“Hold your fire,” I told my guards. “Thief, come the Hells out. Let’s have a chat.”
There was a long moment of silence afterwards and I almost began to think I’d read too much into this. I hadn’t, though: the short-haired woman strolled out of a nearby alley, hands casually in her pockets. No weapons in sight, but considering she’d thrown two dozen boats at the field earlier that meant less than nothing. She was smiling, but it didn’t reach her eyes.
“I love talking,” Thief said. “It allows me to ask all sorts of questions, like ‘why the fuck did you summon a bunch of devils, you unholy twit?’”
“Wasn’t me,” I said. “We’re clearing them out wherever we can.”
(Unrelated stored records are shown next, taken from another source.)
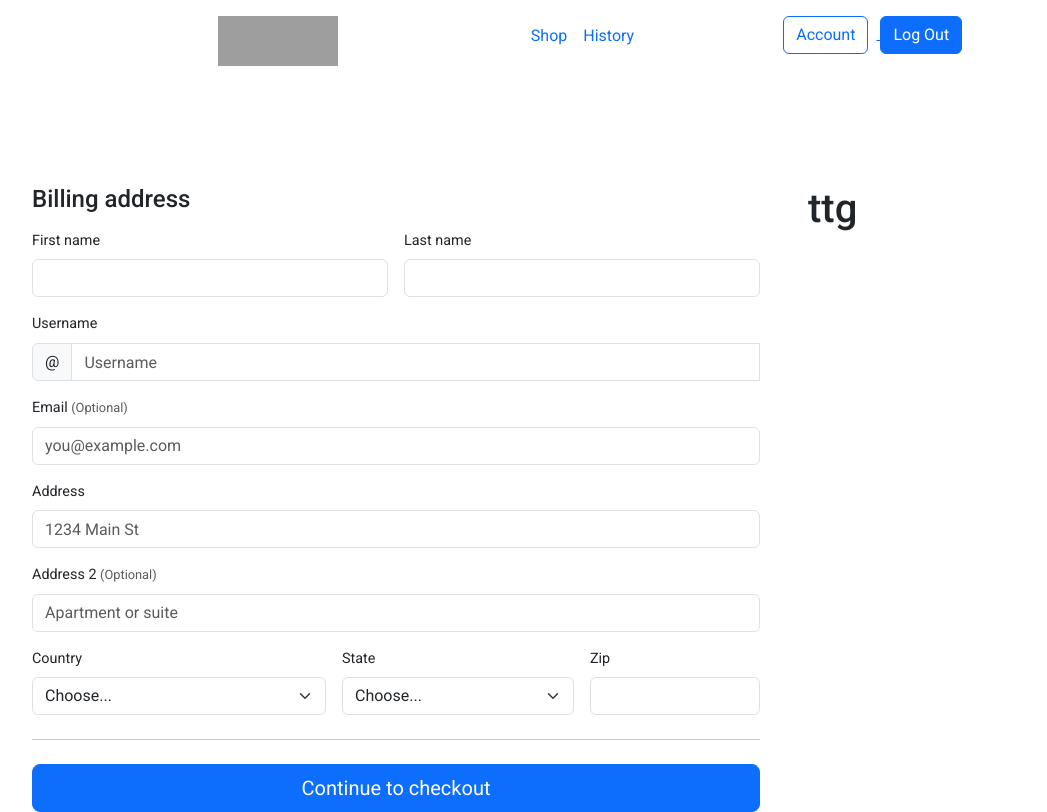
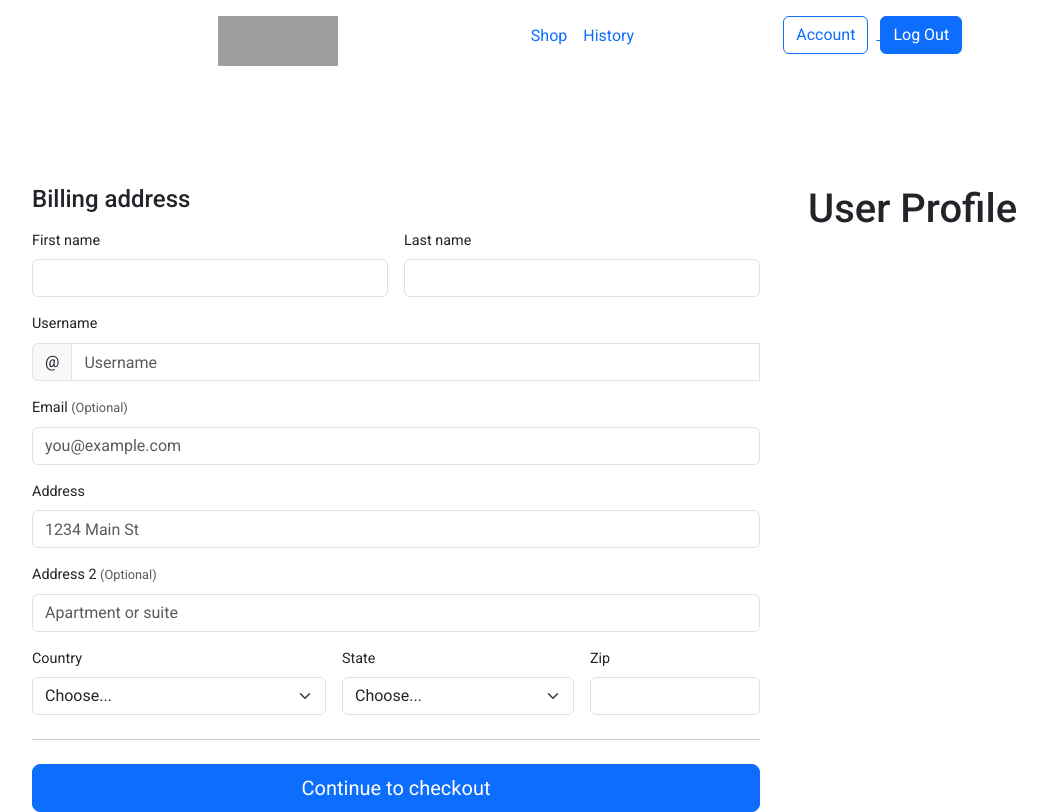
Before and after one commit to nkbuddy/login-react, a React (Create React App) app in the folder frontend/: page /account-setting in a window 1280 px wide. Shown: the whole page, without its empty margins (50-1097 px from the left). Built offline with nearby package versions, Linux system fonts and the light colour scheme; grey boxes are pictures that could not be loaded; a web font is replaced by a local one; what realm-web would draw is missing.

Commit message:
edit account setting page

```diff
--- a/frontend/src/components/profile/AccountSetting.jsx
+++ b/frontend/src/components/profile/AccountSetting.jsx
@@ -15,7 +15,7 @@ export default function AccountSetting() {
 
     <div className="row g-5">
       <div className="col-md-5 col-lg-4 order-md-last">
-        <h1>ttg</h1>
+        <h1>User Profile</h1>
       </div>
       <div className="col-md-7 col-lg-8">
         <h4 className="mb-3">Billing address</h4>
```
“If they’re not on your side,” Thief said, narrowing her eyes, “why aren’t they attacking you?”
“It’s complicated,” I replied, “Long story short, Heiress is running a scheme.”
“Well that makes it all better then,” the heroine said with an unpleasant smile. “ Does that mean we’re friends now? Wanna hold hands, maybe braid my hair?”
“Heiress wouldn’t have had the excuse to pull something like this if you assholes weren’t summoning a brainwashing angel,” I retorted sharply.
There were limits to how civil I was willing to be with these people, and the kind of incivility I was willing to take from them.
“Desperate times,” Thief said, face turning blank. “What do you want, Foundling?”
“I want to talk with William.”
“Not sure he’ll be all that interested in talking,” the heroine said.
“That’ll be my problem to deal with,” I replied.
Thief mulled over that for a moment, then shrugged.
“No skin off my back if he puts you down, I suppose. Follow me,” she said. “Last I heard he was on the hunt for your little friend.”
I frowned. “Heiress?”
“That’s the one,” Thief agreed. “They should be playing the ‘who’s losing an arm’ game by now.”
The heroine leaned forward.
“Here’s a hint: the answer is usually ‘not him’.”